(Beginning of Supplied records)
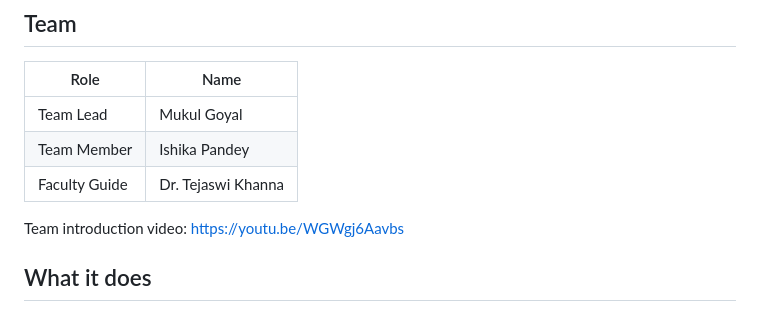
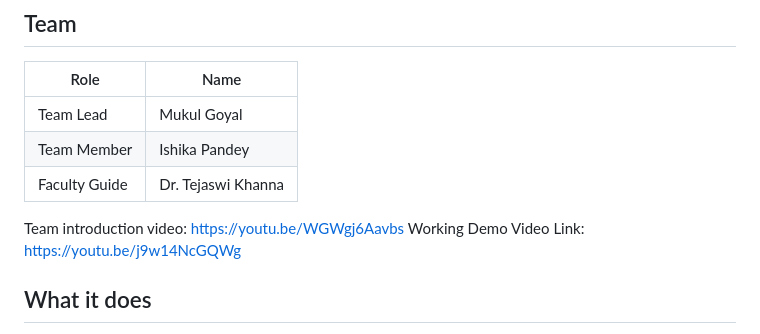
Before and after one commit to aiori-hackathon/A3-PS008-TC065, a Markdown page: README.md, the part around the change. Drawn GitHub-style.

Commit message:
Add working demo video link to README
Added a link to the working demo video in the README.

```diff
--- a/README.md
+++ b/README.md
@@ -12,6 +12,7 @@ Category: Cybersecurity
 | Faculty Guide | Dr. Tejaswi Khanna |
 
 Team introduction video: https://youtu.be/WGWgj6Aavbs
+Working Demo Video Link: https://youtu.be/j9w14NcGQWg
 
 ## What it does
 
```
(End of Supplied records)
**Your assignment**.
Your answer should be the lines above that contain the word "youtu", copied out.

**Exercise response**.
 Team introduction video: https://youtu.be/WGWgj6Aavbs
+Working Demo Video Link: https://youtu.be/j9w14NcGQWg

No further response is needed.